▸ What the task asks
Reproduce every record below exactly as written, but leave out any pictures.

▸ Listed records
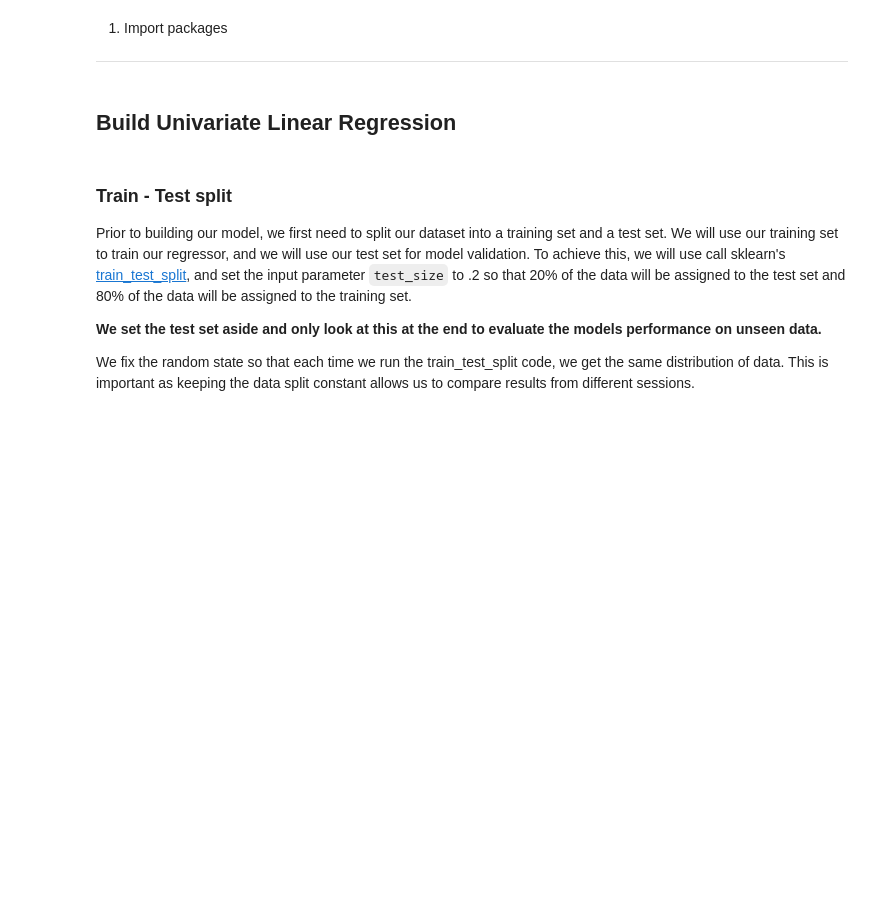
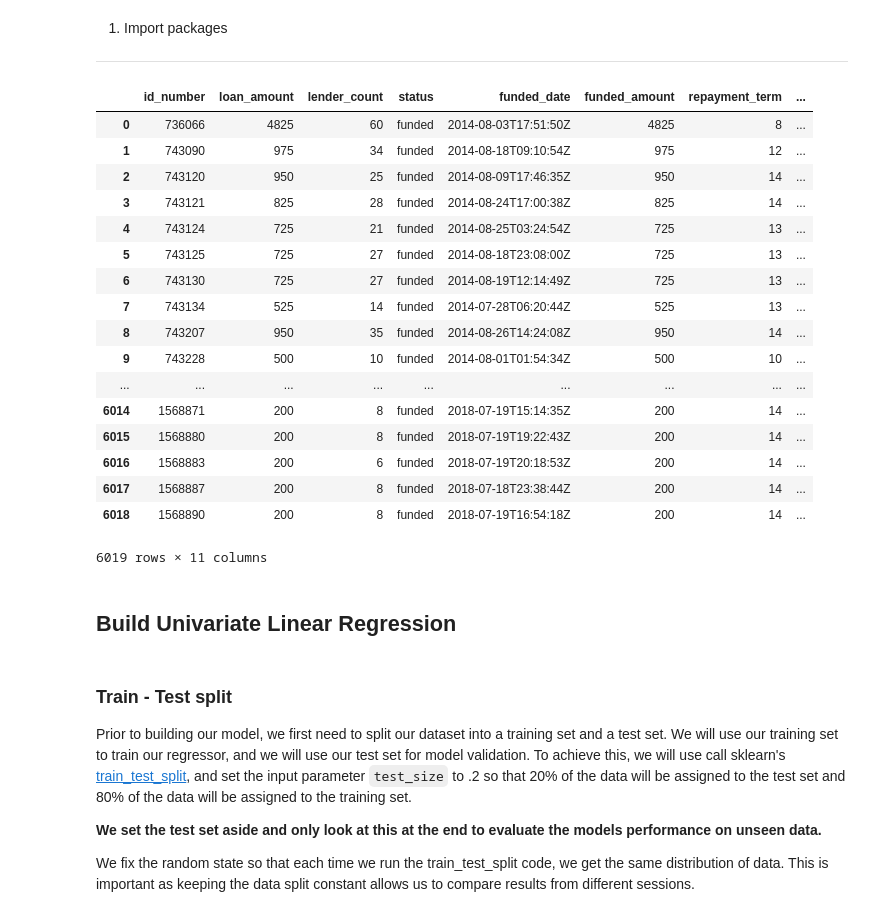
Before and after one commit to DeltaAnalytics/machine_learning_for_good, a Jupyter notebook: module_2_linear_regression/2_1_linear_regression-build_univariate_model.ipynb, the cells around one changed output. Drawn from its saved outputs; the diff is of its cells as text; code cells hidden in the pictures; blank space fills up the shorter version.

```diff
--- a/module_2_linear_regression/2_1_linear_regression-build_univariate_model.ipynb
+++ b/module_2_linear_regression/2_1_linear_regression-build_univariate_model.ipynb
@@ -69,6 +69,27 @@ pd.set_option('expand_frame_repr', True)
 path = '../data/'
 filename = 'loans.csv'
 df = pd.read_csv(path+filename)
+# %%
+df
+# %% [output]
+|  | id_number | loan_amount | lender_count | status | funded_date | funded_amount | repayment_term | ... |
+| 0 | 736066 | 4825 | 60 | funded | 2014-08-03T17:51:50Z | 4825 | 8 | ... |
+| 1 | 743090 | 975 | 34 | funded | 2014-08-18T09:10:54Z | 975 | 12 | ... |
+| 2 | 743120 | 950 | 25 | funded | 2014-08-09T17:46:35Z | 950 | 14 | ... |
+| 3 | 743121 | 825 | 28 | funded | 2014-08-24T17:00:38Z | 825 | 14 | ... |
+| 4 | 743124 | 725 | 21 | funded | 2014-08-25T03:24:54Z | 725 | 13 | ... |
+| 5 | 743125 | 725 | 27 | funded | 2014-08-18T23:08:00Z | 725 | 13 | ... |
+| 6 | 743130 | 725 | 27 | funded | 2014-08-19T12:14:49Z | 725 | 13 | ... |
+| 7 | 743134 | 525 | 14 | funded | 2014-07-28T06:20:44Z | 525 | 13 | ... |
+| 8 | 743207 | 950 | 35 | funded | 2014-08-26T14:24:08Z | 950 | 14 | ... |
+| 9 | 743228 | 500 | 10 | funded | 2014-08-01T01:54:34Z | 500 | 10 | ... |
+| ... | ... | ... | ... | ... | ... | ... | ... | ... |
+| 6014 | 1568871 | 200 | 8 | funded | 2018-07-19T15:14:35Z | 200 | 14 | ... |
+| 6015 | 1568880 | 200 | 8 | funded | 2018-07-19T19:22:43Z | 200 | 14 | ... |
+| 6016 | 1568883 | 200 | 6 | funded | 2018-07-19T20:18:53Z | 200 | 14 | ... |
+| 6017 | 1568887 | 200 | 8 | funded | 2018-07-18T23:38:44Z | 200 | 14 | ... |
+| 6018 | 1568890 | 200 | 8 | funded | 2018-07-19T16:54:18Z | 200 | 14 | ... |
+6019 rows × 11 columns
 # %% [markdown]
 Build Univariate Linear Regression
 -----
```
Also changed, not shown: parts of 11 cells of this notebook, 1 other file.
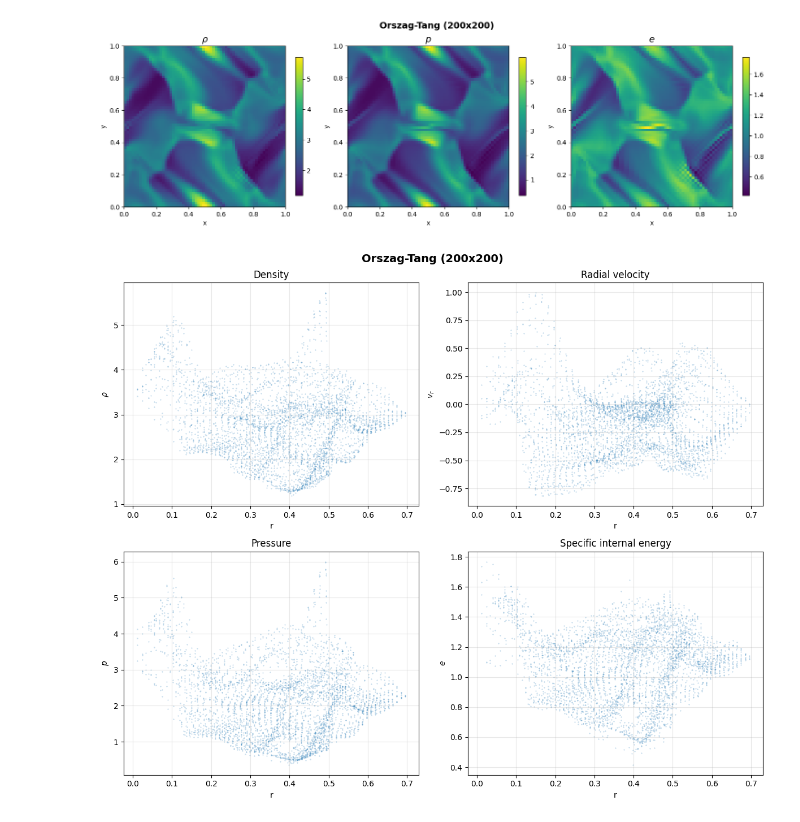
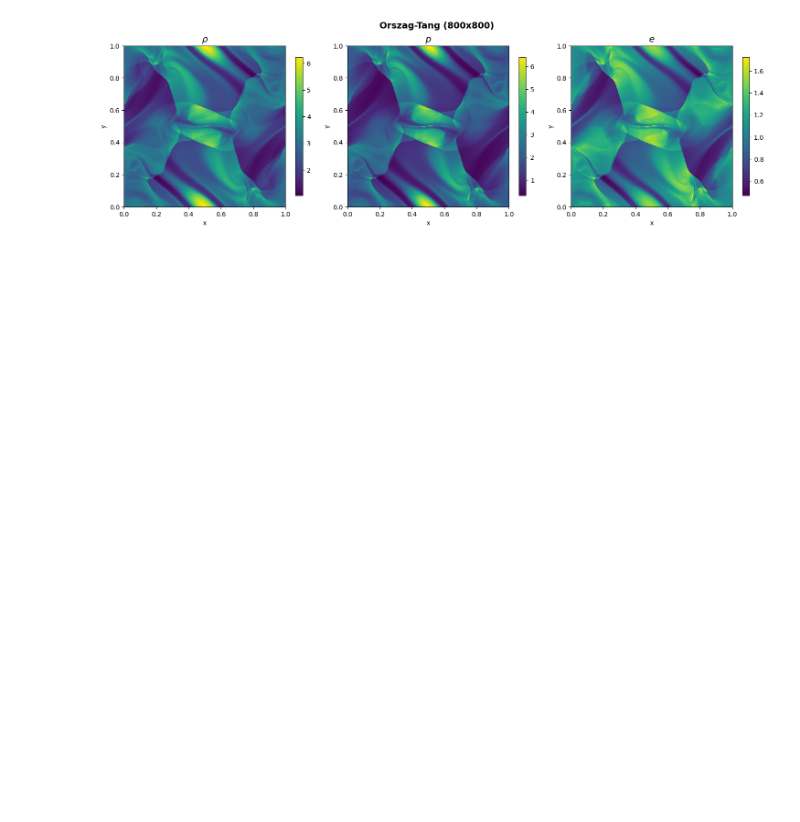
Before and after one commit to RexZhann/Magnetic_Reconnection_Simulation, a Jupyter notebook: output/plot_results.ipynb, the cells around one changed output. Drawn from its saved outputs; the diff is of its cells as text; code cells hidden in the pictures; blank space fills up the shorter version.

```diff
--- a/output/plot_results.ipynb
+++ b/output/plot_results.ipynb
@@ -263,8 +316,9 @@ plot_brio_wu(d, title="Brio-Wu x (200x200)")
 # %%
-d = load_2d("test3_400x400_hlld_glm.dat")
-plot_2d_colormaps(d, "Orszag-Tang (200x200)")
-plot_radial_scatter(d, title="Orszag-Tang (200x200)")
+# Test 3: Oszag-Tang
+
+d = load_2d("test3_800x800_hlld_ct.dat")
+plot_2d_colormaps(d, "Orszag-Tang (800x800)")
+#plot_radial_scatter(d, title="Orszag-Tang (800x800)")
 # %% [output]
-[figure, old version]
+[figure, new version]
-[figure, removed]
 # %%
```
Also changed, not shown: parts of 9 cells of this notebook, 12 other files.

▸ Result of the task
Before and after one commit to DeltaAnalytics/machine_learning_for_good, a Jupyter notebook: module_2_linear_regression/2_1_linear_regression-build_univariate_model.ipynb, the cells around one changed output. Drawn from its saved outputs; the diff is of its cells as text; code cells hidden in the pictures; blank space fills up the shorter version.

```diff
--- a/module_2_linear_regression/2_1_linear_regression-build_univariate_model.ipynb
+++ b/module_2_linear_regression/2_1_linear_regression-build_univariate_model.ipynb
@@ -69,6 +69,27 @@ pd.set_option('expand_frame_repr', True)
 path = '../data/'
 filename = 'loans.csv'
 df = pd.read_csv(path+filename)
+# %%
+df
+# %% [output]
+|  | id_number | loan_amount | lender_count | status | funded_date | funded_amount | repayment_term | ... |
+| 0 | 736066 | 4825 | 60 | funded | 2014-08-03T17:51:50Z | 4825 | 8 | ... |
+| 1 | 743090 | 975 | 34 | funded | 2014-08-18T09:10:54Z | 975 | 12 | ... |
+| 2 | 743120 | 950 | 25 | funded | 2014-08-09T17:46:35Z | 950 | 14 | ... |
+| 3 | 743121 | 825 | 28 | funded | 2014-08-24T17:00:38Z | 825 | 14 | ... |
+| 4 | 743124 | 725 | 21 | funded | 2014-08-25T03:24:54Z | 725 | 13 | ... |
+| 5 | 743125 | 725 | 27 | funded | 2014-08-18T23:08:00Z | 725 | 13 | ... |
+| 6 | 743130 | 725 | 27 | funded | 2014-08-19T12:14:49Z | 725 | 13 | ... |
+| 7 | 743134 | 525 | 14 | funded | 2014-07-28T06:20:44Z | 525 | 13 | ... |
+| 8 | 743207 | 950 | 35 | funded | 2014-08-26T14:24:08Z | 950 | 14 | ... |
+| 9 | 743228 | 500 | 10 | funded | 2014-08-01T01:54:34Z | 500 | 10 | ... |
+| ... | ... | ... | ... | ... | ... | ... | ... | ... |
+| 6014 | 1568871 | 200 | 8 | funded | 2018-07-19T15:14:35Z | 200 | 14 | ... |
+| 6015 | 1568880 | 200 | 8 | funded | 2018-07-19T19:22:43Z | 200 | 14 | ... |
+| 6016 | 1568883 | 200 | 6 | funded | 2018-07-19T20:18:53Z | 200 | 14 | ... |
+| 6017 | 1568887 | 200 | 8 | funded | 2018-07-18T23:38:44Z | 200 | 14 | ... |
+| 6018 | 1568890 | 200 | 8 | funded | 2018-07-19T16:54:18Z | 200 | 14 | ... |
+6019 rows × 11 columns
 # %% [markdown]
 Build Univariate Linear Regression
 -----
```
Also changed, not shown: parts of 11 cells of this notebook, 1 other file.
Before and after one commit to RexZhann/Magnetic_Reconnection_Simulation, a Jupyter notebook: output/plot_results.ipynb, the cells around one changed output. Drawn from its saved outputs; the diff is of its cells as text; code cells hidden in the pictures; blank space fills up the shorter version.

```diff
--- a/output/plot_results.ipynb
+++ b/output/plot_results.ipynb
@@ -263,8 +316,9 @@ plot_brio_wu(d, title="Brio-Wu x (200x200)")
 # %%
-d = load_2d("test3_400x400_hlld_glm.dat")
-plot_2d_colormaps(d, "Orszag-Tang (200x200)")
-plot_radial_scatter(d, title="Orszag-Tang (200x200)")
+# Test 3: Oszag-Tang
+
+d = load_2d("test3_800x800_hlld_ct.dat")
+plot_2d_colormaps(d, "Orszag-Tang (800x800)")
+#plot_radial_scatter(d, title="Orszag-Tang (800x800)")
 # %% [output]
-[figure, old version]
+[figure, new version]
-[figure, removed]
 # %%
```
Also changed, not shown: parts of 9 cells of this notebook, 12 other files.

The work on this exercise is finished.